The FCC is planning further activity in this area. In October 2004, the Commission held an RFID workshop where industry experts presented the capabilities of their systems and identified key regulatory impediments to future opportunities and growth. Commission attendees of the workshop said the agency would use the information provided by industry as it contemplates further revisions to the rules.

Congress is also keeping an eye on RFID developments. In August 2004, Senator Bill Nelson sent letters to the FCC and Federal Trade Commission ("FTC") Chairpersons asking the agencies how they plan to address the privacy concerns raised by RFID technology. Senator Nelson specifically inquired into whether the agencies compile statistics on which companies use the technology and whether they are aware of any privacy abuses.

The growing nexus between technical regulatory issues affecting RFID and privacy regulation promises to make the deployment of RFID a challenge both for technology developers and those looking to use the technology. Wiley Rein & Fielding has represented clients in matters involving RFID since 1988 and remains actively engaged with this rapidly developing technology and related government activity on both the legislative and regulatory fronts.

David Hilliard represents clients on a wide variety of matters before the Federal Communications Commission including wireless technology, mobile radio operations and mass media issues. He also represents clients before the Consumer Products Safety Commission in matters involving electrical products including battery powered devices. He can be reached at ( 202) 719-7058 . John Kuzin has had extensive experience in a broad range of Federal Communications Commission matters and frequently litigates cases relating to patent infringement, software licensing agreements, technology transfer and hardware/software integration. He can be reached at (202) 719-3506.

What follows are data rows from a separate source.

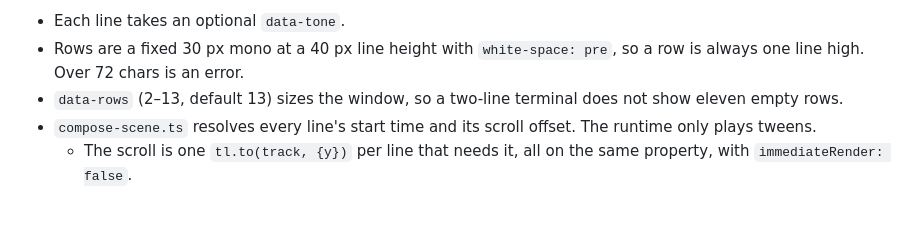
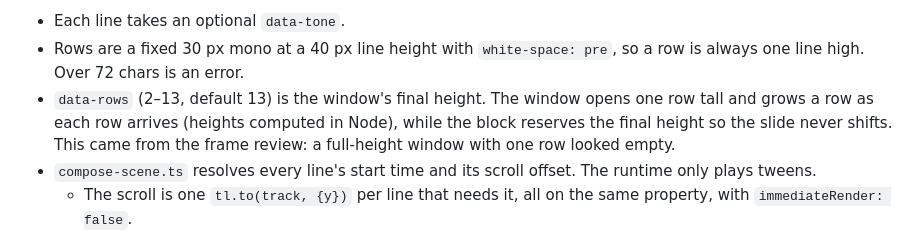
Before and after one commit to mohamedzhioua/talkreel, a Markdown page: docs/design/m2-motion.md, the part around the change. Drawn GitHub-style; blank space fills up the shorter version.

```diff
--- a/docs/design/m2-motion.md
+++ b/docs/design/m2-motion.md
@@ -76,7 +76,7 @@ The pipeline is unchanged: script → scenes → `talkreel voice` → `align`
 
 - Each line takes an optional `data-tone`.
 - Rows are a fixed 30 px mono at a 40 px line height with `white-space: pre`, so a row is always one line high. Over 72 chars is an error.
-- `data-rows` (2–13, default 13) sizes the window, so a two-line terminal does not show eleven empty rows.
+- `data-rows` (2–13, default 13) is the window's final height. The window opens one row tall and grows a row as each row arrives (heights computed in Node), while the block reserves the final height so the slide never shifts. This came from the frame review: a full-height window with one row looked empty.
 - `compose-scene.ts` resolves every line's start time and its scroll offset. The runtime only plays tweens.
   - The scroll is one `tl.to(track, {y})` per line that needs it, all on the same property, with `immediateRender: false`.
   - The cursor is one element after the last prompt, with a finite yoyo blink sized to the beat.
```
Also changed, not shown: themes/default/blocks.md (+4 -2 lines), 1 other file.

Please email the authors at dhilliard@wrf.com or jkuzin@wrf.com, with questions about this article.